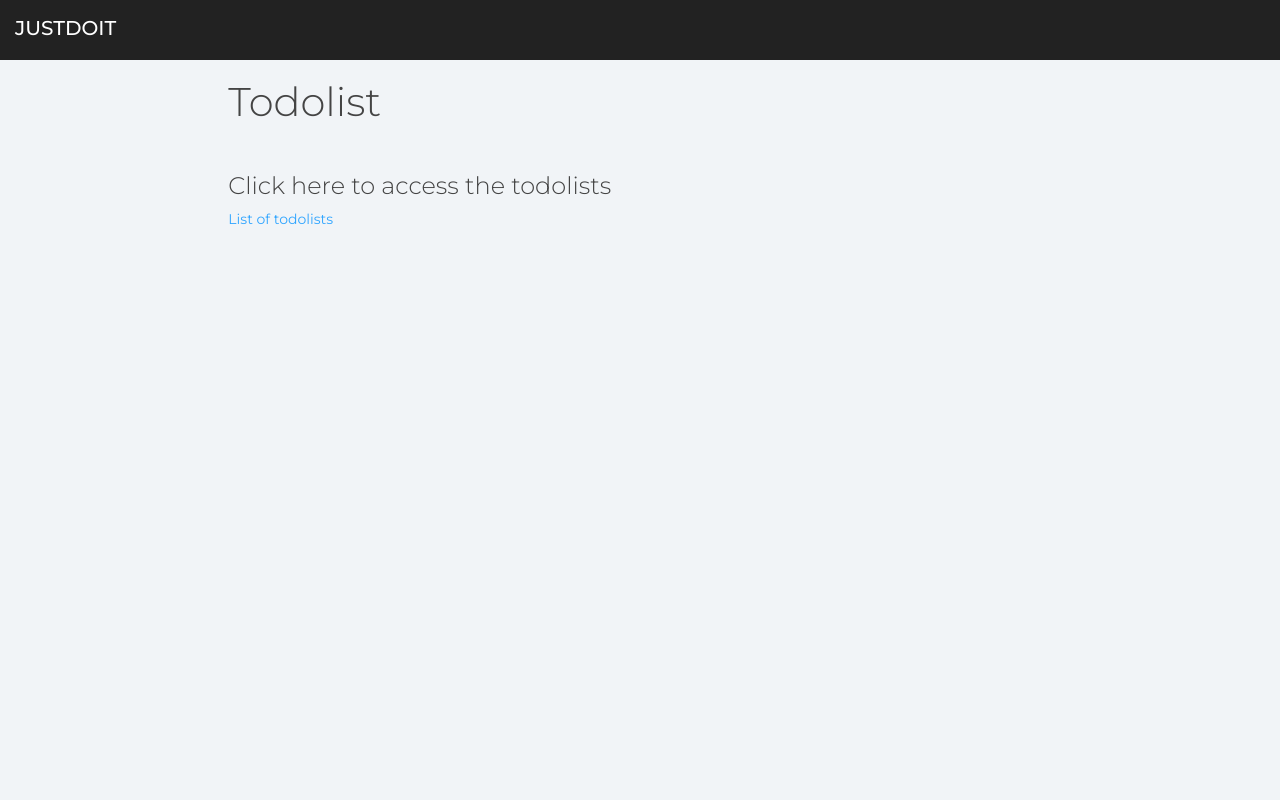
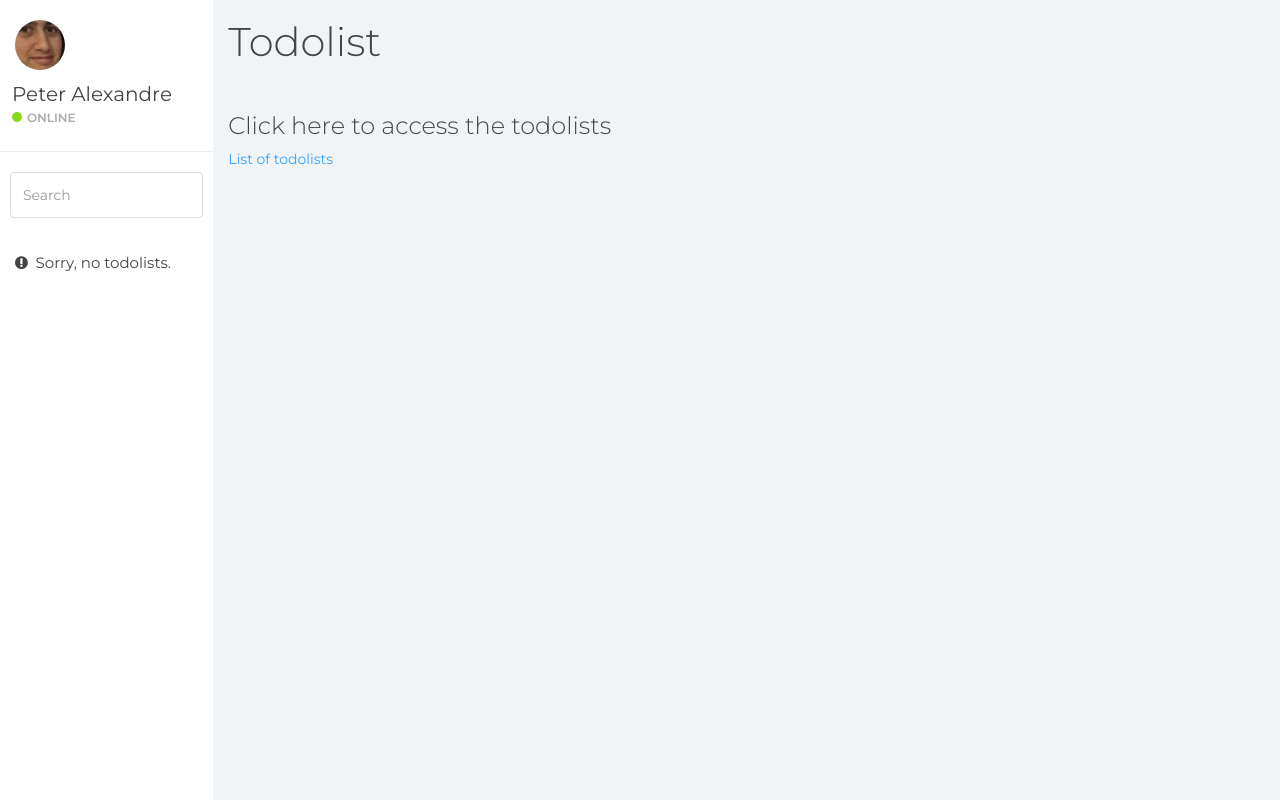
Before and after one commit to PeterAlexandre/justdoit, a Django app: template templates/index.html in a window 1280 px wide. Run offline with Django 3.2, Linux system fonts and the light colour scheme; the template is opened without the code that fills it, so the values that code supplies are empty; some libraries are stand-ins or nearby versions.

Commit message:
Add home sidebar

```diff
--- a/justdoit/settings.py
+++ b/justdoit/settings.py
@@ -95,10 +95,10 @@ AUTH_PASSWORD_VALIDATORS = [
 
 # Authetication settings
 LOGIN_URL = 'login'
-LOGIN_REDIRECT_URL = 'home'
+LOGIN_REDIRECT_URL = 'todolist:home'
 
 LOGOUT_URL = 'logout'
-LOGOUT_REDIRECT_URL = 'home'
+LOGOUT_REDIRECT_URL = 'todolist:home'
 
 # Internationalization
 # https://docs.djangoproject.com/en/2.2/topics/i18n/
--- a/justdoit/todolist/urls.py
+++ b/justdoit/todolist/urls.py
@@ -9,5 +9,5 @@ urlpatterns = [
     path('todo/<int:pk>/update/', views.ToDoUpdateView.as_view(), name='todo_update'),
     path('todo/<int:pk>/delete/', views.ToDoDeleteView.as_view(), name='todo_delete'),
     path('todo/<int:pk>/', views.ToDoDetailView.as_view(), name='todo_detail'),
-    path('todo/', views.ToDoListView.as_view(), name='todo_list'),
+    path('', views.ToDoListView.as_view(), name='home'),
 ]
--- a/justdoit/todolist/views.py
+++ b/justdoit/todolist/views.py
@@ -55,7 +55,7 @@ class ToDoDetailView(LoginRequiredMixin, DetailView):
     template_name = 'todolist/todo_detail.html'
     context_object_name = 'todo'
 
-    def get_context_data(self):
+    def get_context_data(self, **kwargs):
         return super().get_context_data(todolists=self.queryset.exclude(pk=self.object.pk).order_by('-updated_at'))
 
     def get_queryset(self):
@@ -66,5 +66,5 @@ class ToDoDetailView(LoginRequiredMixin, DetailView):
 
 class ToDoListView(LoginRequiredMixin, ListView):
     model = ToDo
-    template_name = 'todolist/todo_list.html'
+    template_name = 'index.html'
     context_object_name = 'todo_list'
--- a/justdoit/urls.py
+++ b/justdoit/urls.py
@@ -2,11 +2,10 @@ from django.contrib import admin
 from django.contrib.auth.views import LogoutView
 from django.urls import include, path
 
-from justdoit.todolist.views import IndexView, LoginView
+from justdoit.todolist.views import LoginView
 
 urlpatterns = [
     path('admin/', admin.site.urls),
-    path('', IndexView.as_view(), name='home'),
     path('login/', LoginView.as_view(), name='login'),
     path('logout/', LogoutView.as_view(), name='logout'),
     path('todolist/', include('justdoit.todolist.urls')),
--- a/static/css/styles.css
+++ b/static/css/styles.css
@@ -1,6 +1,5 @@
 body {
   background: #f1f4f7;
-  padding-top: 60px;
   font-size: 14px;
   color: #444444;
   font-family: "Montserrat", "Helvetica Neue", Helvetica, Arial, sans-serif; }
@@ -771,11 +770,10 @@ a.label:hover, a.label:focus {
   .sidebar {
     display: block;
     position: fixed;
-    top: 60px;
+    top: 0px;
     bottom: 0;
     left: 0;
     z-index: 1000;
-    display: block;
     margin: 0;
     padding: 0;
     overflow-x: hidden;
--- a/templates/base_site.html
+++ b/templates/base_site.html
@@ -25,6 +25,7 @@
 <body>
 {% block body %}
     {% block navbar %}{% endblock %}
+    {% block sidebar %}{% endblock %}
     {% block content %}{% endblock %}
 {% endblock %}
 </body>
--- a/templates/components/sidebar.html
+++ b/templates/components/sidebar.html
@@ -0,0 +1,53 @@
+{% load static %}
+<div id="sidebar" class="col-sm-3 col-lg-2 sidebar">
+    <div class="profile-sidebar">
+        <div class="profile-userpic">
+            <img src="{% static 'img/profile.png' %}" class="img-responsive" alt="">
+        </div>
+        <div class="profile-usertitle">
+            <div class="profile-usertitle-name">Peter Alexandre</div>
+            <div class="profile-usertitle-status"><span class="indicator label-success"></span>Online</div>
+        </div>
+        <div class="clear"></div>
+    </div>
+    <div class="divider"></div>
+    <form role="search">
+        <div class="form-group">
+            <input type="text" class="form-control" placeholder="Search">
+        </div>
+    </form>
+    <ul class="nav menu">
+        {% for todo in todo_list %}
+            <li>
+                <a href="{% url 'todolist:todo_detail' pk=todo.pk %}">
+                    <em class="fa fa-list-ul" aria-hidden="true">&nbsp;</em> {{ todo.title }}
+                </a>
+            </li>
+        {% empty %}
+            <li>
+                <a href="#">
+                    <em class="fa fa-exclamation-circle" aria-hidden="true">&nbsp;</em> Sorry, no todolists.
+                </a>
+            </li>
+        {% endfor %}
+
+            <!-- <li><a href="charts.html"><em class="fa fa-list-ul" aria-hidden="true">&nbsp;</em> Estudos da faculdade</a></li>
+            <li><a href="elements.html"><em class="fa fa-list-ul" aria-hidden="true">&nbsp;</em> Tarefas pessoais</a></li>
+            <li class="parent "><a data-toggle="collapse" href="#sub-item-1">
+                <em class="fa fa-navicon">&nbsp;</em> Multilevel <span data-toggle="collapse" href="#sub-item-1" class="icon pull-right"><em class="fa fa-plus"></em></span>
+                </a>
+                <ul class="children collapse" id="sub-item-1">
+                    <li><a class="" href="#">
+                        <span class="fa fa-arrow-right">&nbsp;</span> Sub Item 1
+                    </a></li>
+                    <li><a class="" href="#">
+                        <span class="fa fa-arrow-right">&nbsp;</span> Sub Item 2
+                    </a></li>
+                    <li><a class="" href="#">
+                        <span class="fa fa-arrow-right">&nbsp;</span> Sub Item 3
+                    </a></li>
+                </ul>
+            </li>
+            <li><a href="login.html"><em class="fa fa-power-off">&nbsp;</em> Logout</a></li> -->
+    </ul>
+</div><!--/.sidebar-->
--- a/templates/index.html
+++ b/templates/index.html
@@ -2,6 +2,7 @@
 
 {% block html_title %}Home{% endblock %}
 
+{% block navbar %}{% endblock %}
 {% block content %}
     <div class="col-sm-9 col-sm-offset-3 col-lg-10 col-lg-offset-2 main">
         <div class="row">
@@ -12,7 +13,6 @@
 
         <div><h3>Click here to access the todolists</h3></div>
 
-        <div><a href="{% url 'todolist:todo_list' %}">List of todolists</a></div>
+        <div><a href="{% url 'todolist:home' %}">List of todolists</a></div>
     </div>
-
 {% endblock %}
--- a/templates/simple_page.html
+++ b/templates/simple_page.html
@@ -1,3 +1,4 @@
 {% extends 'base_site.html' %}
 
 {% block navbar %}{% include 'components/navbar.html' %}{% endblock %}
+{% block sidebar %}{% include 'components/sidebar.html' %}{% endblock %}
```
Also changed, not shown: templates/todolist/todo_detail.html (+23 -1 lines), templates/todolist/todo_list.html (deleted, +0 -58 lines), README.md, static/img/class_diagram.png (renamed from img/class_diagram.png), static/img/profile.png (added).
────────
WORK TASK:
Look through the entries above, and wherever a line holds the string "include", copy it.

YOUR RESPONSE:
 from django.urls import include, path
     path('todolist/', include('justdoit.todolist.urls')),
 {% block navbar %}{% include 'components/navbar.html' %}{% endblock %}
+{% block sidebar %}{% include 'components/sidebar.html' %}{% endblock %}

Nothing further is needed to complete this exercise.